We are indeed what we eat, and the believer does not live by bread alone, but above all by the eucharistic Word and Bread and by the divine life they transmit. The personal and ecclesial practice of fasting is one of the ways we follow Jesus, who fasted (Matthew 4:2); it is an expression of our obedience to the Lord, who asked his disciples to pray and fast (Matthew 6:16-18; 9:15; Mark 9:29); it is a confession of faith expressed with our body; and it is a pedagogical tool that teaches us to worship God with our entire being (we should note that the verb 'worship' or 'adore' refers us to the mouth, os-oris, and therefore to the oral dimension of life). Today, in a society in which consumerism has dulled our ability to distinguish true needs from false ones, in which fasting and dieting have become an industry, in which fasting is easily associated with Asian ascetic techniques, and in which Lent is sometimes equated with the Muslim Ramadan, Christians should remember the anthropological basis of fasting as well as its specifically Christian significance.
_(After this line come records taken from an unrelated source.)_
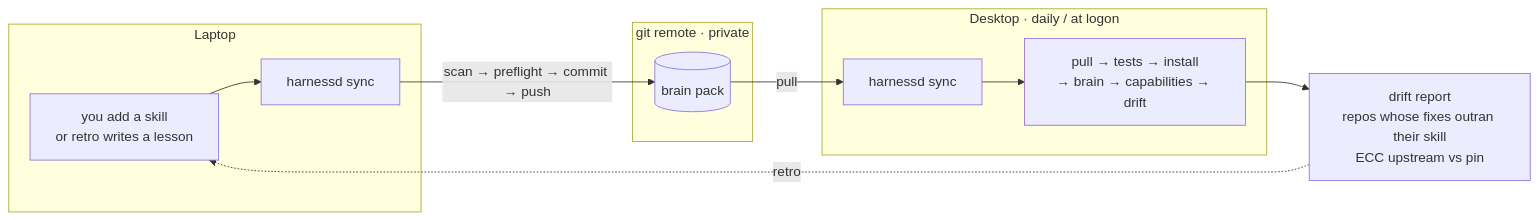
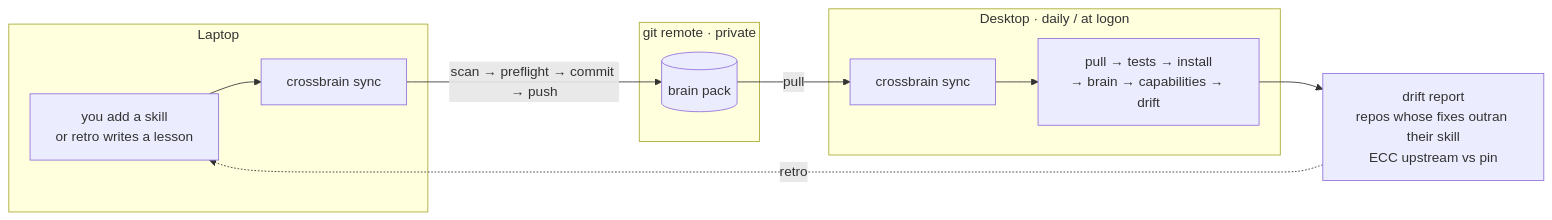
Before and after one commit to imodoiepale/crossbrain: the sixth of 7 diagrams in README.md, drawn with Mermaid. The commit also changed other lines of this file and 43 other files, not shown here.

First line of the commit message:
refactor: rename harnessd to crossbrain

````diff
--- a/README.md
+++ b/README.md
@@ -307,16 +307,16 @@
 ```mermaid
 flowchart LR
   subgraph M1["Laptop"]
-    A1["you add a skill<br/>or retro writes a lesson"] --> S1["harnessd sync"]
+    A1["you add a skill<br/>or retro writes a lesson"] --> S1["crossbrain sync"]
   end
   subgraph GIT["git remote · private"]
     R[("brain pack")]
   end
   subgraph M2["Desktop · daily / at logon"]
-    S2["harnessd sync"] --> I2["pull → tests → install<br/>→ brain → capabilities → drift"]
+    S2["crossbrain sync"] --> I2["pull → tests → install<br/>→ brain → capabilities → drift"]
   end
   S1 -- "scan → preflight → commit → push" --> R
   R -- pull --> S2
   I2 --> D["drift report<br/>repos whose fixes outran their skill<br/>ECC upstream vs pin"]
   D -. "retro" .-> A1
 ```
````
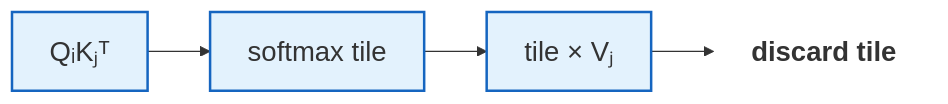
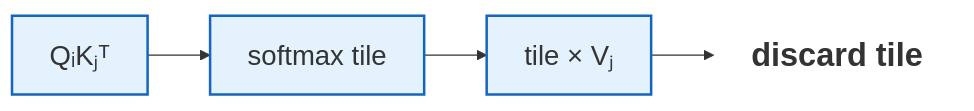
The third of 4 diagrams in _posts/2026-09-13-flashattention.md (chizkidd/chizkidd.github.io), drawn with Mermaid before and after one commit. The commit also changed other lines of this file, not shown here.

```diff
--- a/_posts/2026-09-13-flashattention.md
+++ b/_posts/2026-09-13-flashattention.md
@@ -359,12 +359,12 @@
 <div class="mermaid" style="margin: 2rem 0;">
 flowchart LR
     QK["QᵢKⱼᵀ"] --> Softmax["softmax tile"]
     Softmax --> PV["tile × Vⱼ"]
     PV --> Discard["discard tile"]
 
     classDef boxed fill:#e3f2fd,stroke:#1565c0,stroke-width:2px,font-size:22px
-    classDef plain fill:none,stroke:none,font-size:22px,font-weight:bold
+    classDef plain fill:none,stroke:none,font-size:26px,font-weight:bold
 
     class QK,Softmax,PV boxed
     class Discard plain
 </div>
```
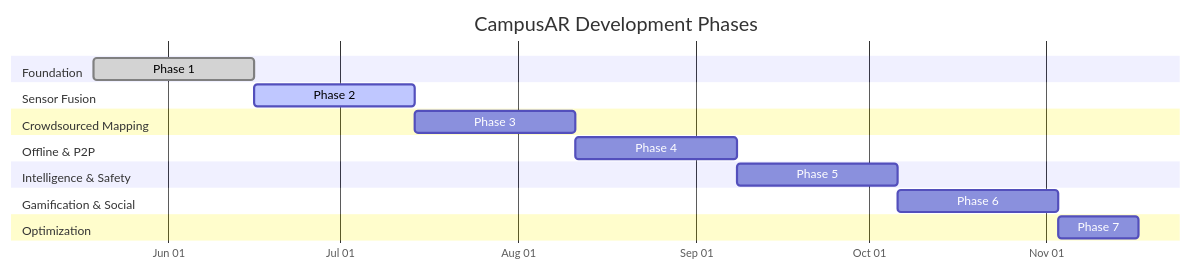
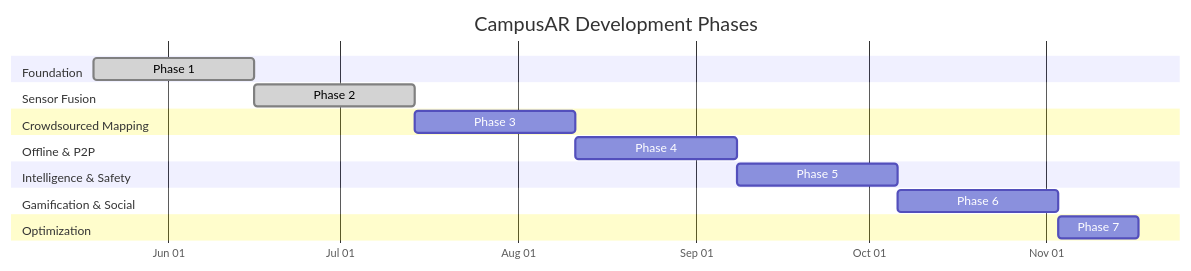
The second of 4 diagrams in README.md (Vishal4742/CampusAR), drawn with Mermaid before and after one commit. The commit also changed other lines of this file and 30 other files, not shown here.

````diff
--- a/README.md
+++ b/README.md
@@ -202,27 +202,27 @@
 ```mermaid
 gantt
     title CampusAR Development Phases
     dateFormat YYYY-MM-DD
     axisFormat %b %d
 
     section Foundation
     Phase 1 :done, p1, 2026-05-19, 4w
 
     section Sensor Fusion
-    Phase 2 :active, p2, after p1, 4w
+    Phase 2 :done, p2, after p1, 4w
 
     section Crowdsourced Mapping
     Phase 3 :p3, after p2, 4w
 
     section Offline & P2P
     Phase 4 :p4, after p3, 4w
 
     section Intelligence & Safety
     Phase 5 :p5, after p4, 4w
 
     section Gamification & Social
     Phase 6 :p6, after p5, 4w
 
     section Optimization
     Phase 7 :p7, after p6, 2w
 ```
````
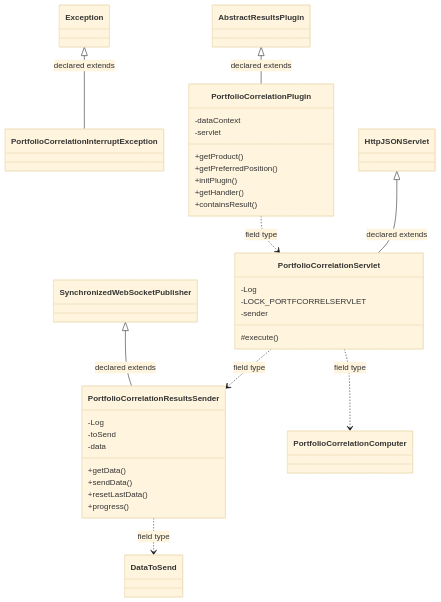
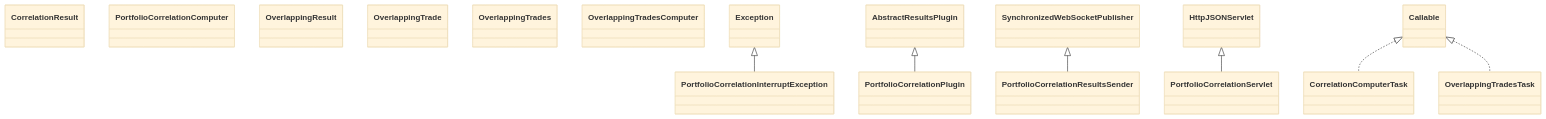
Before and after one commit to haruperi/HaruQuantAI: the diagram in docs/sqx/Results/ResultsPortfolioCorrelation.md, drawn with Mermaid (base theme). The commit also changed other lines of this file and 1688 other files, not shown here.

````diff
--- a/docs/sqx/Results/ResultsPortfolioCorrelation.md
+++ b/docs/sqx/Results/ResultsPortfolioCorrelation.md
@@ -30,43 +26,26 @@
 ```mermaid
 classDiagram
-    class C81f2f5daaa0c["PortfolioCorrelationInterruptException"] {
-    }
-    class C3c3831fa180e["PortfolioCorrelationPlugin"] {
-        -dataContext
-        -servlet
-        +getProduct()
-        +getPreferredPosition()
-        +initPlugin()
-        +getHandler()
-        +containsResult()
-    }
-    class Cf21c05c543f3["PortfolioCorrelationResultsSender"] {
-        -Log
-        -toSend
-        -data
-        +getData()
-        +sendData()
-        +resetLastData()
-        +progress()
-    }
-    class C00af609914fd["PortfolioCorrelationServlet"] {
-        -Log
-        -LOCK_PORTFCORRELSERVLET
-        -sender
-        #execute()
-    }
-    class C7ae88390024c["PortfolioCorrelationComputer"]
-    class C6128eed56b6d["DataToSend"]
-    class Ce87cf9854aad["SynchronizedWebSocketPublisher"]
-    class C180e0c3f58c3["AbstractResultsPlugin"]
-    class C8900f90ae594["HttpJSONServlet"]
-    class C4bc2cd7a4e9d["Exception"]
-    C4bc2cd7a4e9d <|-- C81f2f5daaa0c : declared extends
-    C180e0c3f58c3 <|-- C3c3831fa180e : declared extends
-    C3c3831fa180e ..> C00af609914fd : field type
-    Ce87cf9854aad <|-- Cf21c05c543f3 : declared extends
-    Cf21c05c543f3 ..> C6128eed56b6d : field type
-    C8900f90ae594 <|-- C00af609914fd : declared extends
-    C00af609914fd ..> Cf21c05c543f3 : field type
-    C00af609914fd ..> C7ae88390024c : field type
+    class C0["PortfolioCorrelationInterruptException"]
+    class C1["PortfolioCorrelationPlugin"]
+    class C2["PortfolioCorrelationResultsSender"]
+    class C3["PortfolioCorrelationServlet"]
+    class C4["CorrelationComputerTask"]
+    class C5["CorrelationResult"]
+    class C6["PortfolioCorrelationComputer"]
+    class C7["OverlappingResult"]
+    class C8["OverlappingTrade"]
+    class C9["OverlappingTrades"]
+    class C10["OverlappingTradesComputer"]
+    class C11["OverlappingTradesTask"]
+    class E0["Exception"]
+    E0 <|-- C0
+    class E1["AbstractResultsPlugin"]
+    E1 <|-- C1
+    class E2["SynchronizedWebSocketPublisher"]
+    E2 <|-- C2
+    class E3["HttpJSONServlet"]
+    E3 <|-- C3
+    class E4["Callable"]
+    E4 <|.. C4
+    E4 <|.. C11
 ```
````
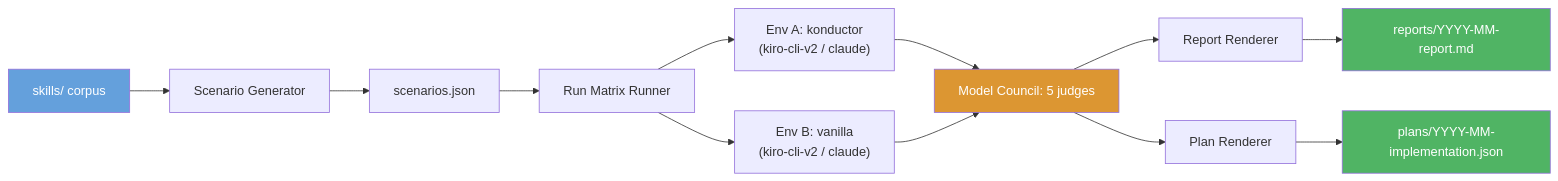
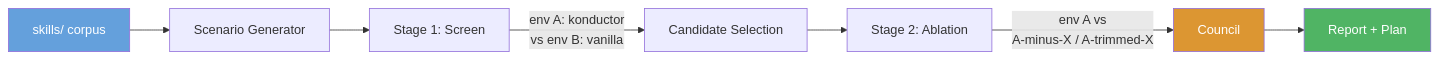
The first of 2 diagrams in .konductor/designs/benchmarking/design.md (aws-solutions/konductor), drawn with Mermaid before and after one commit. The commit also changed other lines of this file, not shown here.

First line of the commit message:
docs(benchmarking): rewrite as konductor-vs-vanilla screen plus per-skill ablation

````diff
--- a/.konductor/designs/benchmarking/design.md
+++ b/.konductor/designs/benchmarking/design.md
@@ -53,21 +61,15 @@
 ```mermaid
 flowchart LR
     A[skills/ corpus] --> B[Scenario Generator]
-    B --> C[scenarios.json]
-    C --> D[Run Matrix Runner]
-    D --> E["Env A: konductor
-    (kiro-cli-v2 / claude)"]
-    D --> F["Env B: vanilla
-    (kiro-cli-v2 / claude)"]
-    E --> G[Model Council: 5 judges]
-    F --> G
-    G --> H[Report Renderer]
-    G --> I[Plan Renderer]
-    H --> J[reports/YYYY-MM-report.md]
-    I --> K[plans/YYYY-MM-implementation.json]
+    B --> C[Stage 1: Screen]
+    C -->|"env A: konductor
+    vs env B: vanilla"| D[Candidate Selection]
+    D --> E[Stage 2: Ablation]
+    E -->|"env A vs
+    A-minus-X / A-trimmed-X"| F[Council]
+    F --> G[Report + Plan]
 
     style A fill:#64a0dc,color:#fff
-    style G fill:#dc9632,color:#fff
-    style J fill:#50b464,color:#fff
-    style K fill:#50b464,color:#fff
+    style F fill:#dc9632,color:#fff
+    style G fill:#50b464,color:#fff
 ```
````
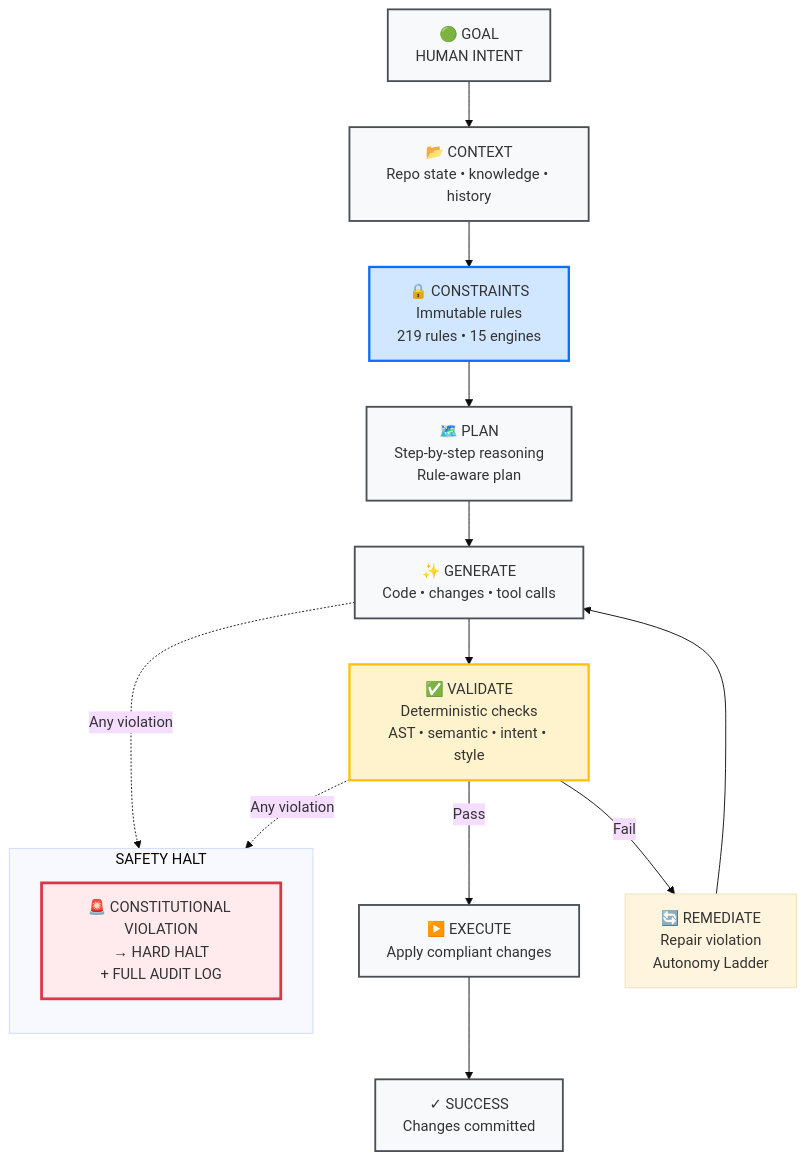
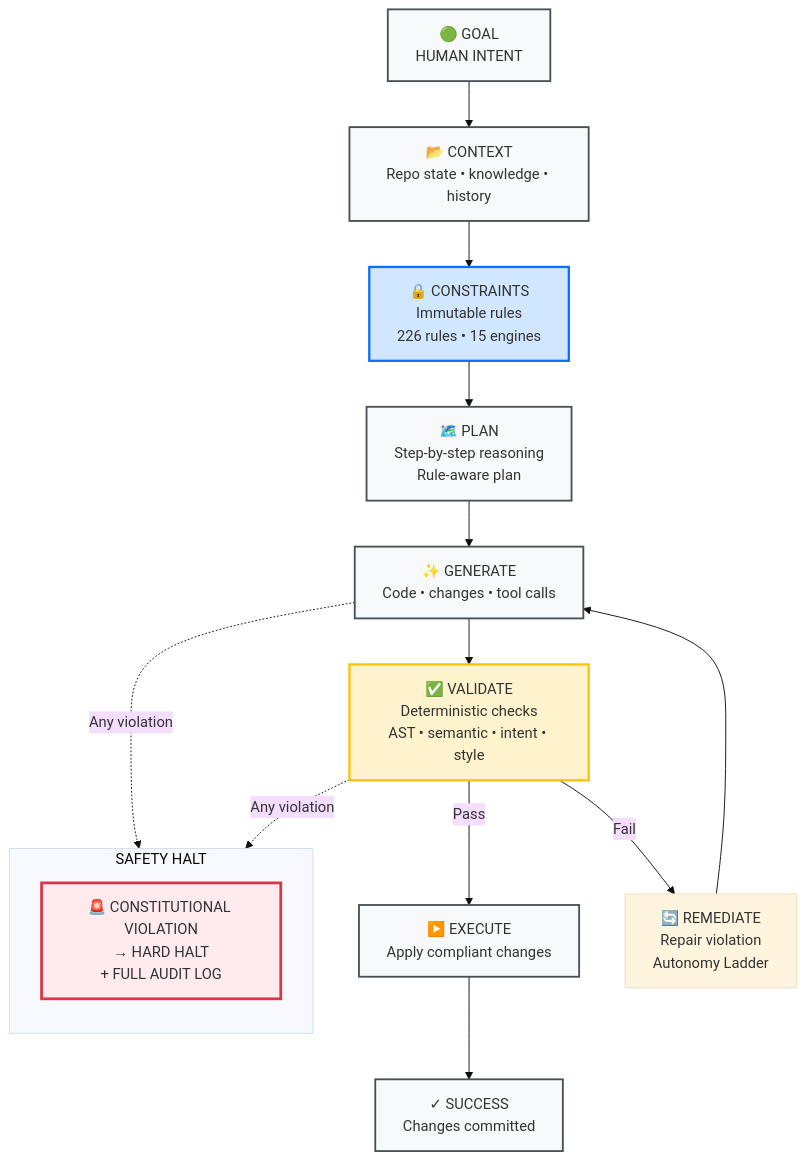
Before and after one commit to DariuszNewecki/CORE: the diagram in README.md, drawn with Mermaid (base theme). The commit also changed other lines of this file and 3 other files, not shown here.

````diff
--- a/README.md
+++ b/README.md
@@ -134,30 +134,30 @@
 ```mermaid
 flowchart TD
     A["🟢 GOAL\nHUMAN INTENT"] --> B["📂 CONTEXT\nRepo state • knowledge • history"]
-    B --> C["🔒 CONSTRAINTS\nImmutable rules\n219 rules • 15 engines"]
+    B --> C["🔒 CONSTRAINTS\nImmutable rules\n226 rules • 15 engines"]
     C --> D["🗺️ PLAN\nStep-by-step reasoning\nRule-aware plan"]
     D --> E["✨ GENERATE\nCode • changes • tool calls"]
     E --> F["✅ VALIDATE\nDeterministic checks\nAST • semantic • intent • style"]
     F -->|Pass| G["▶️ EXECUTE\nApply compliant changes"]
     F -->|Fail| H["🔄 REMEDIATE\nRepair violation\nAutonomy Ladder"]
     H --> E
     G --> I["✓ SUCCESS\nChanges committed"]
 
     subgraph "SAFETY HALT"
         direction TB
         J["🚨 CONSTITUTIONAL VIOLATION\n→ HARD HALT\n+ FULL AUDIT LOG"]
     end
 
     E -.->|Any violation| J
     F -.->|Any violation| J
 
     classDef phase      fill:#f8f9fa,stroke:#495057,stroke-width:2px
     classDef constraint fill:#d1e7ff,stroke:#0d6efd,stroke-width:2.5px
     classDef validate   fill:#fff3cd,stroke:#ffc107,stroke-width:2.5px
     classDef halt       fill:#ffebee,stroke:#dc3545,stroke-width:3px
 
     class A,B,D,E,G,I phase
     class C constraint
     class F validate
     class J halt
 ```
````
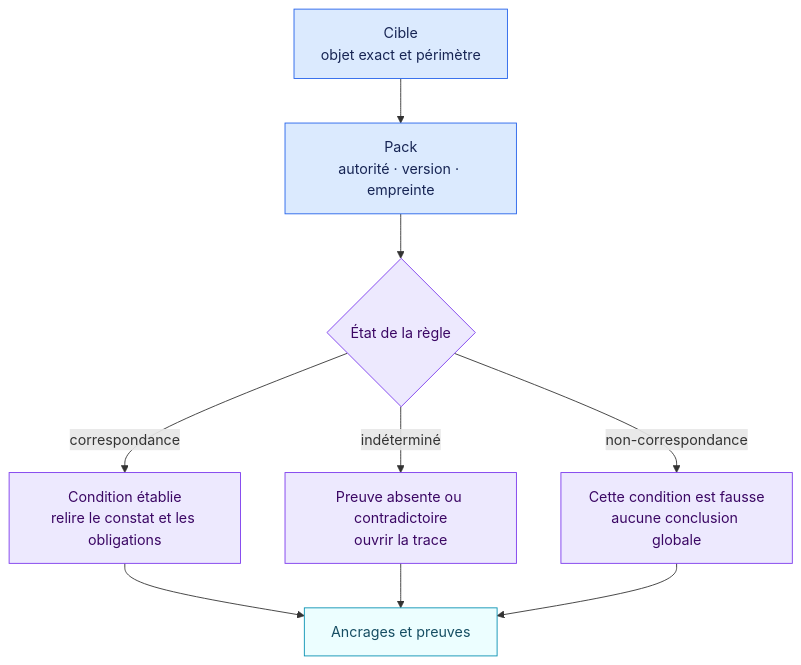
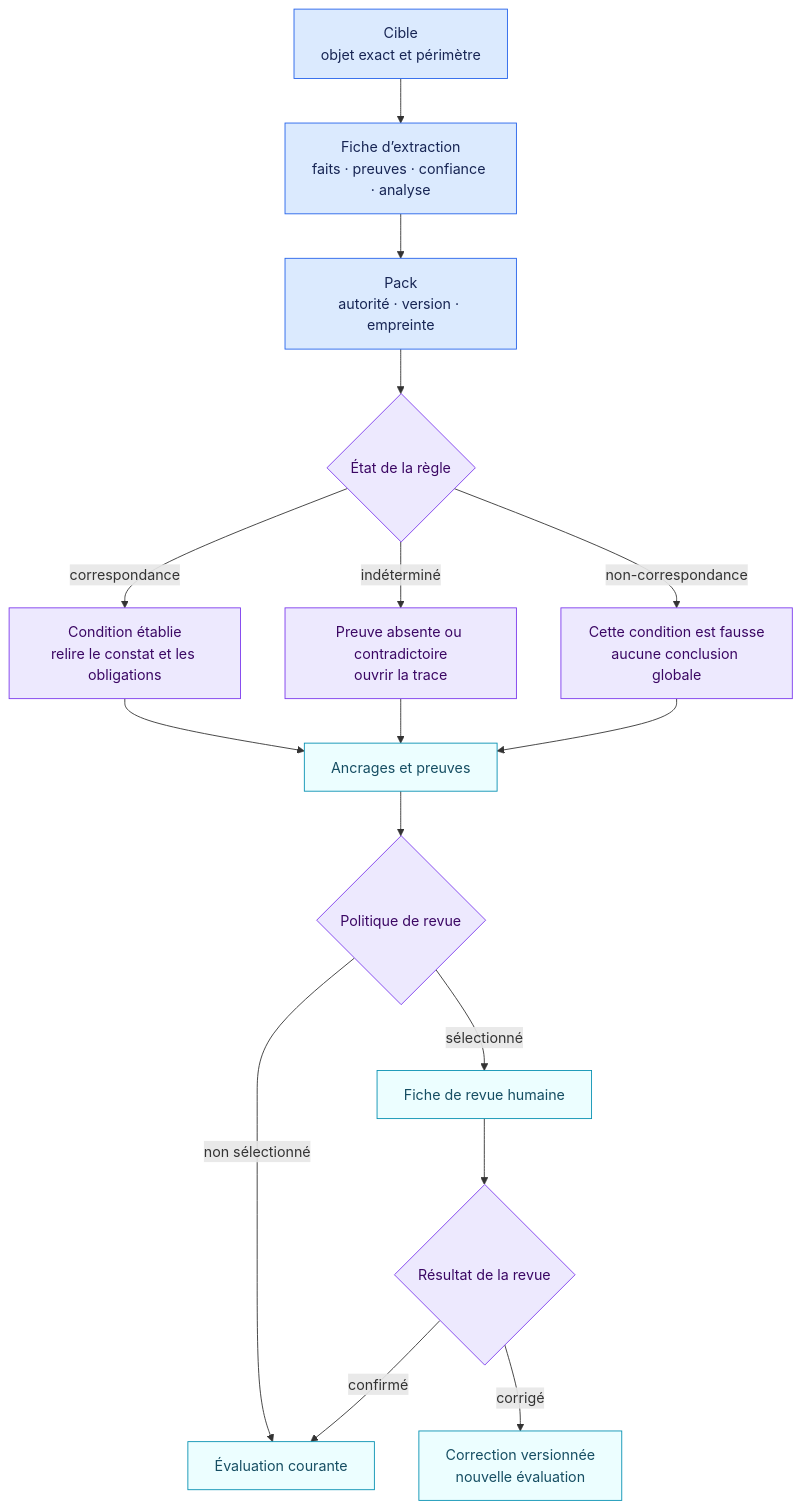
Before and after one commit to NickChaps/Open-AIRS: the diagram in docs/fr/lire-une-evaluation.md, drawn with Mermaid. The commit also changed other lines of this file and 41 other files, not shown here.

````diff
--- a/docs/fr/lire-une-evaluation.md
+++ b/docs/fr/lire-une-evaluation.md
@@ -5,18 +5,25 @@
 ```mermaid
 flowchart TB
-    T["Cible<br/>objet exact et périmètre"] --> P["Pack<br/>autorité · version · empreinte"]
+    T["Cible<br/>objet exact et périmètre"] --> X["Fiche d’extraction<br/>faits · preuves · confiance · analyse"]
+    X --> P["Pack<br/>autorité · version · empreinte"]
     P --> S{"État de la règle"}
     S -->|"correspondance"| M["Condition établie<br/>relire le constat et les obligations"]
     S -->|"indéterminé"| U["Preuve absente ou contradictoire<br/>ouvrir la trace"]
     S -->|"non-correspondance"| N["Cette condition est fausse<br/>aucune conclusion globale"]
     M --> A["Ancrages et preuves"]
     U --> A
     N --> A
+    A --> Q{"Politique de revue"}
+    Q -->|"sélectionné"| H["Fiche de revue humaine"]
+    Q -->|"non sélectionné"| C["Évaluation courante"]
+    H --> D{"Résultat de la revue"}
+    D -->|"confirmé"| C
+    D -->|"corrigé"| V["Correction versionnée<br/>nouvelle évaluation"]
 
     classDef identity fill:#dbeafe,stroke:#2563eb,color:#172554
     classDef status fill:#ede9fe,stroke:#7c3aed,color:#3b0764
     classDef trace fill:#ecfeff,stroke:#0891b2,color:#164e63
-    class T,P identity
-    class S,M,U,N status
-    class A trace
+    class T,X,P identity
+    class S,M,U,N,Q,D status
+    class A,H,C,V trace
 ```
````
Fasting is truly an essential aspect of faith because it leads us to the question, "As a Christian, what is it that gives you life?"

From: ENZO BIANCHI, Words of Spirituality,
Society for Promoting Christian Knowledge, London 2002